Can Congressmen Retire After Just One Year?
Really? A Member of Congress can retire after just 1 year and get full benefits?
As a matter of fact, the answer is no. Like most Americans, Members of Congress must work for decades and contribute to their pension plan before they can receive full retirement benefits.
The facts: Like all federal employees, Members of Congress are required by law to participate in Social Security. Similarly, Members of Congress, like all federal employees, also have the option of participating in a pension plan: the Civil Service Retirement System (CSRS) if they were first elected prior to 1987 or the Federal Employees Retirement System (FERS) for everyone else.
Members of Congress are eligible for a pension at age 62 if they have completed at least five years of service. They are eligible for a pension at age 50 if they have completed 20 years of service, or at any age after completing 25 years of service. The amount of the pension depends on years of service and the average of the highest three years of salary. By law, the starting amount of a member’s retirement annuity may not exceed 80 percent of his or her final salary.
Congressional pensions are funded the same way as those of other federal employees: through a combination of general tax provisions and contributions from the participants. Members of Congress in the FERS plan must pay 1.3% of their salary to FERS and 6.2% in Social Security taxes.

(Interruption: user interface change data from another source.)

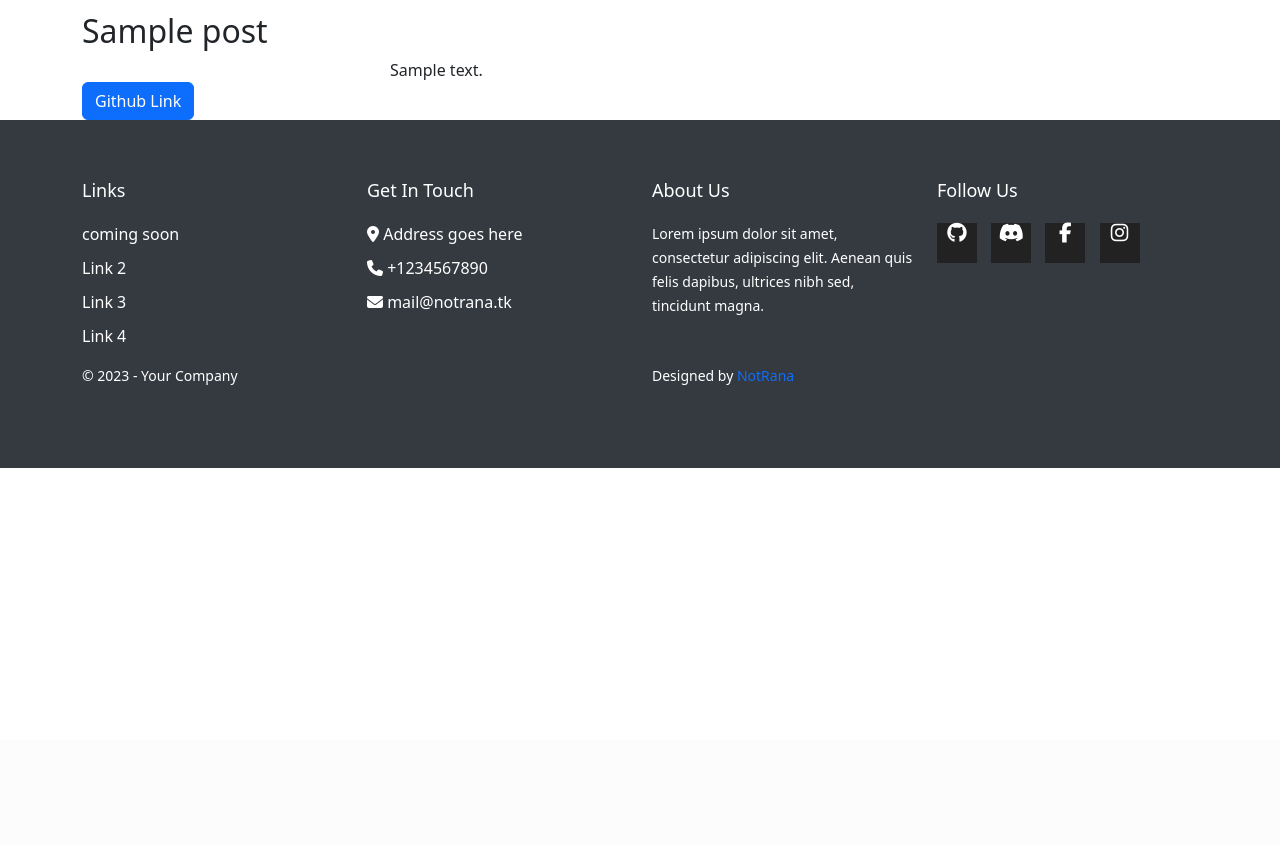
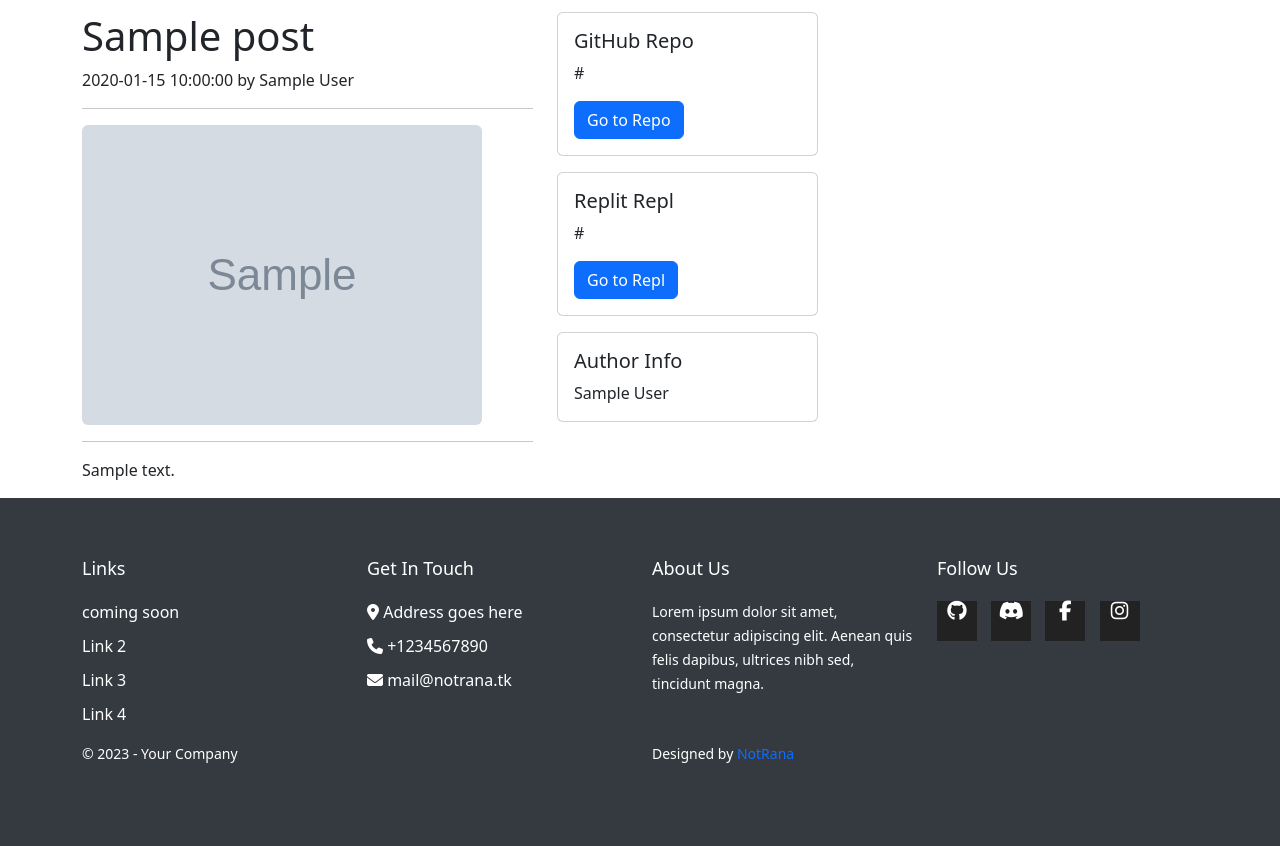
Before and after one commit to NotRana/asad-blog, a Flask app: template templates/post.html in a window 1280 px wide. Shown: the part 60-906 px from the top of the page. Before the commit the page ends 528 px from the top, so only its background shows below. Run offline with Flask 2, Linux system fonts and the light colour scheme; the template is opened without the code that fills it: most values are stand-ins (such as "Sample title", 1, 10 or a date in 2020); grey boxes marked "Sample" are stand-in pictures; some libraries are stand-ins or nearby versions.

Commit message:
New updated

```diff
--- a/main.py
+++ b/main.py
@@ -24,11 +24,19 @@ db = client['blog']
 collection = db['posts']
 
 
+
+
 @app.route("/")
 def home():
+
     # Get all the blog posts from the database
-    posts = collection.find()
-    return render_template("index.html", posts=posts, params=params)
+  posts = collection.find()
+
+
+
+
+
+  return render_template("index.html",posts=posts, params=params)
 
 @app.route("/post/<post_id>")
 def post(post_id):
@@ -72,8 +80,8 @@ def create():
         # Save the file to a directory on your server
         filename = secure_filename(file.filename)
         file.save(os.path.join(app.config['UPLOAD_FOLDER'], filename))
-        replitlink = request.form['replit']
-        githublink = request.form['github']
+        replitlink = request.form['replitlink']
+        githublink = request.form['githublink']
         # Save the post data and file name/path to the database
         collection.insert_one({
             "title": title,
--- /dev/null
+++ b/templates/ads.txt
@@ -0,0 +1 @@
+google.com, pub-9300761188738682, DIRECT, f08c47fec0942fa0
--- a/templates/index.html
+++ b/templates/index.html
@@ -9,7 +9,7 @@
             <img class="card-img-top" src="{{ url_for('static', filename='images/' + post.file) }}" alt="Image">
             <div class="card-body">
               <h5 class="card-title">{{ post.title }}</h5>
-              <p class="card-text">{{ post.content }}</p>
+
               <div class="d-flex justify-content-between align-items-center">
                 <div class="btn-group">
                   <a href="{{ url_for('post', post_id=post._id) }}" class="btn btn-sm btn-outline-secondary">View</a>
--- a/templates/post.html
+++ b/templates/post.html
@@ -1,19 +1,41 @@
 {% extends 'layout.html' %}
+
 {% block content %}
-
-<div class="container">
-<div class="post">
-
-
-  <h2 style="word-wrap: break-word;">{{ post.title }}</h2>
-  <p style="max-width: 500px;margin: 0 auto;word-wrap: break-word;">{{ post.content }}</p>
-  <a href="{{ post.githublink }}" class="btn btn-primary">Github Link</a>
-</div>
-
-{% if session.admin is defined %}
-  <a href="{{ url_for('edit_post', post_id=post.id) }}" class="btn btn-sm btn-outline-secondary">Edit</a>
-  <a href="{{ url_for('delete_post', post_id=post.id) }}" class="btn btn-sm btn-outline-secondary">Delete</a>
-{% endif %}
-</div>
-
+  <div class="container">
+    <div class="row">
+      <div class="col-lg-5 col-md-12">
+        <h1>{{ post.title }}</h1>
+        <p class="post-meta">{{ post.upload_date }} by {{ post.author }}</p>
+        <hr>
+        {% if post.file %}
+          <img class="img-fluid rounded" src="{{ url_for('static', filename='images/' + post.file) }}" alt="{{ post.title }}">
+        {% endif %}
+        <hr>
+        <p>{{ post.content }}</p>
+      </div>
+      <div class="col-lg-3 col-md-12">
+        <div class="card">
+          <div class="card-body">
+            <h5 class="card-title">GitHub Repo</h5>
+            <p class="card-text">{{ post.github_link }}</p>
+            <a href="{{ post.github_link }}" target="_blank" class="btn btn-primary">Go to Repo</a>
+          </div>
+        </div>
+        <div class="card mt-3">
+          <div class="card-body">
+            <h5 class="card-title">Replit Repl</h5>
+            <p class="card-text">{{ post.replitlink }}</p>
+            <a href="{{ post.replit_link }}" target="_blank" class="btn btn-primary">Go to Repl</a>
+          </div>
+        </div>
+        <div class="card mt-3">
+          <div class="card-body">
+            <h5 class="card-title">Author Info</h5>
+            <p class="card-text">{{ post.author_info }}</p>
+          </div>
+        </div>
+        <br>
+      </div>
+    </div>
+  </div>
 {% endblock %}
```
Also changed, not shown: templates/create.html (+23 -0 lines), static/images/48176229.jpg (added), static/images/IMG-20230225-WA0005.jpg (deleted), static/images/bot-dash01.jpeg (added), static/images/images_5.jpeg (added), static/images/url-shortv2.png (added), 2 other files.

Read a report that provides more detail on retirement benefits for members of Congress.
A real example of the story as it has been circulated on the Web:
So that any who don’t, may know.
Our Senators and Congressmen don’t pay in to Social Security, and, of course, they don’t collect from it.
The reason is that they have a special retirement plan that they voted for themselves many years ago. For all practical purposes, it works like this:
When they retire, they continue to draw their same pay, until they die, except that it may be increased from time to time, by cost of living adjustments.
For instance, former Senator Bradley, and his wife, may be expected to draw $7,900,000, with Mrs. Bradley drawing $275,000 during the last year of her life. This is calculated on an average life span for each.
This would be well and good, except that they paid nothing in on any kind of retirement, and neither does any other Senator or Congressman.
This fine retirement comes right out of the General Fund: our tax money. While we who pay for it all, draw an average of $1000/month from Social Security.
Imagine for a moment that you could structure a retirement plan so desirable that people would have extra deducted so that they could increase their own personal retirement income. A retirement plan that works so well, that Railroad employees, Postal Workers, and others who aren’t in it, would clamor to get in.
That is how good Social Security could be, if only one small change were made. That change is to jerk the Golden Fleece retirement out from under the Senators and Congressmen, and put them in Social Security with the rest of us. Then watch how fast they fix it.
If enough people receive this, maybe one or some of them along the way, might be able to help. How many can YOU send it to?